YOUR TASK: Print the entries below word for word; the pictures stay out of your copy.

Segment Start: INFORMATION

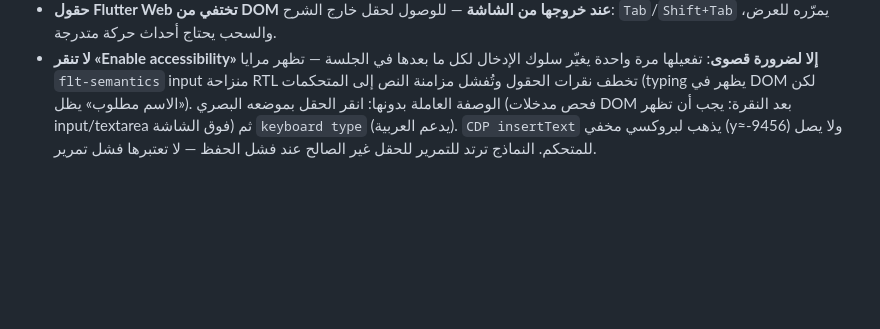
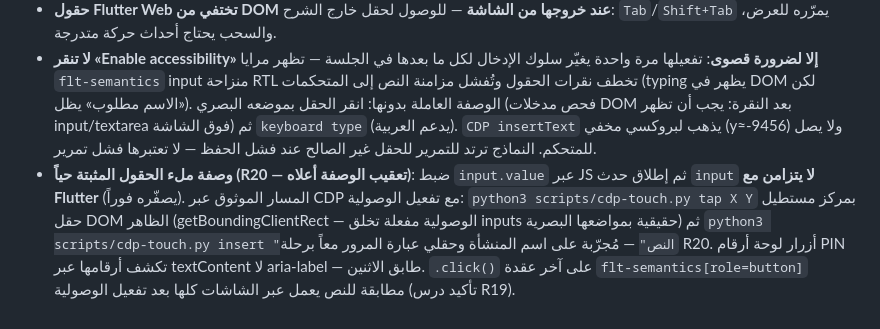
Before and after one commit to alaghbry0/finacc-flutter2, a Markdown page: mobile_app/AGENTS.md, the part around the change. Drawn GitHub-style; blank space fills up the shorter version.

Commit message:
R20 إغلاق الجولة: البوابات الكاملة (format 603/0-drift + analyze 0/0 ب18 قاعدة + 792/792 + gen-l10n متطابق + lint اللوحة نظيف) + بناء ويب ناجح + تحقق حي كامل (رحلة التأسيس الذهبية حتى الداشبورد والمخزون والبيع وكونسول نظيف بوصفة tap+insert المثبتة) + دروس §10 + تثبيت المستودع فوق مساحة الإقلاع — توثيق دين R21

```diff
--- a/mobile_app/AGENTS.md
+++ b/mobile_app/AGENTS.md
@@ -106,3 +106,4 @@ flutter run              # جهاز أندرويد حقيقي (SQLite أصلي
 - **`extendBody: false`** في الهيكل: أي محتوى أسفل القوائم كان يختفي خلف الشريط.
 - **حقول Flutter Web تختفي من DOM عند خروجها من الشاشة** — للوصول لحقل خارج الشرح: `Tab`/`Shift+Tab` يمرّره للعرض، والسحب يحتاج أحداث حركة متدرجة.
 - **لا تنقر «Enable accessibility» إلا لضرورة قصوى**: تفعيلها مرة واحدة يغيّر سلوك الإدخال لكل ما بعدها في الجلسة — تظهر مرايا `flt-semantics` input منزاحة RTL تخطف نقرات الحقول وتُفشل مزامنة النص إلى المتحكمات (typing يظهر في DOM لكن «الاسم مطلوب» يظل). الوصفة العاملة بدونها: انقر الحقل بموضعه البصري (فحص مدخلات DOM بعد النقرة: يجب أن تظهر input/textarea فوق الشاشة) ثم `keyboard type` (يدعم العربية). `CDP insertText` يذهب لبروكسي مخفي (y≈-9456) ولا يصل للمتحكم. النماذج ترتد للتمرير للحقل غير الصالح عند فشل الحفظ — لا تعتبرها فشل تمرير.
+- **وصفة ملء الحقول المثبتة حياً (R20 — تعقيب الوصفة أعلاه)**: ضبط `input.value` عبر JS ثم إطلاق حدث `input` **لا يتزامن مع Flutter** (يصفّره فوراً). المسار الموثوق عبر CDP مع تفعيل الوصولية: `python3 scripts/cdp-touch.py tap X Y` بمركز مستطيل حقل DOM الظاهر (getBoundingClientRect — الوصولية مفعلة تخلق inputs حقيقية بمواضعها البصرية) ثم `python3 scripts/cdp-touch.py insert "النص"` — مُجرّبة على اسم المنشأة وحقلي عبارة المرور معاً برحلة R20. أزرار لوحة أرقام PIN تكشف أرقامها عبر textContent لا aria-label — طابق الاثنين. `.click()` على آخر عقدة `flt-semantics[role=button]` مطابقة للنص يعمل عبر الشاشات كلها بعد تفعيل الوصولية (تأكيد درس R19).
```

Segment End: INFORMATION

RESPONSE BELOW:
Before and after one commit to alaghbry0/finacc-flutter2, a Markdown page: mobile_app/AGENTS.md, the part around the change. Drawn GitHub-style; blank space fills up the shorter version.

Commit message:
R20 إغلاق الجولة: البوابات الكاملة (format 603/0-drift + analyze 0/0 ب18 قاعدة + 792/792 + gen-l10n متطابق + lint اللوحة نظيف) + بناء ويب ناجح + تحقق حي كامل (رحلة التأسيس الذهبية حتى الداشبورد والمخزون والبيع وكونسول نظيف بوصفة tap+insert المثبتة) + دروس §10 + تثبيت المستودع فوق مساحة الإقلاع — توثيق دين R21

```diff
--- a/mobile_app/AGENTS.md
+++ b/mobile_app/AGENTS.md
@@ -106,3 +106,4 @@ flutter run              # جهاز أندرويد حقيقي (SQLite أصلي
 - **`extendBody: false`** في الهيكل: أي محتوى أسفل القوائم كان يختفي خلف الشريط.
 - **حقول Flutter Web تختفي من DOM عند خروجها من الشاشة** — للوصول لحقل خارج الشرح: `Tab`/`Shift+Tab` يمرّره للعرض، والسحب يحتاج أحداث حركة متدرجة.
 - **لا تنقر «Enable accessibility» إلا لضرورة قصوى**: تفعيلها مرة واحدة يغيّر سلوك الإدخال لكل ما بعدها في الجلسة — تظهر مرايا `flt-semantics` input منزاحة RTL تخطف نقرات الحقول وتُفشل مزامنة النص إلى المتحكمات (typing يظهر في DOM لكن «الاسم مطلوب» يظل). الوصفة العاملة بدونها: انقر الحقل بموضعه البصري (فحص مدخلات DOM بعد النقرة: يجب أن تظهر input/textarea فوق الشاشة) ثم `keyboard type` (يدعم العربية). `CDP insertText` يذهب لبروكسي مخفي (y≈-9456) ولا يصل للمتحكم. النماذج ترتد للتمرير للحقل غير الصالح عند فشل الحفظ — لا تعتبرها فشل تمرير.
+- **وصفة ملء الحقول المثبتة حياً (R20 — تعقيب الوصفة أعلاه)**: ضبط `input.value` عبر JS ثم إطلاق حدث `input` **لا يتزامن مع Flutter** (يصفّره فوراً). المسار الموثوق عبر CDP مع تفعيل الوصولية: `python3 scripts/cdp-touch.py tap X Y` بمركز مستطيل حقل DOM الظاهر (getBoundingClientRect — الوصولية مفعلة تخلق inputs حقيقية بمواضعها البصرية) ثم `python3 scripts/cdp-touch.py insert "النص"` — مُجرّبة على اسم المنشأة وحقلي عبارة المرور معاً برحلة R20. أزرار لوحة أرقام PIN تكشف أرقامها عبر textContent لا aria-label — طابق الاثنين. `.click()` على آخر عقدة `flt-semantics[role=button]` مطابقة للنص يعمل عبر الشاشات كلها بعد تفعيل الوصولية (تأكيد درس R19).
```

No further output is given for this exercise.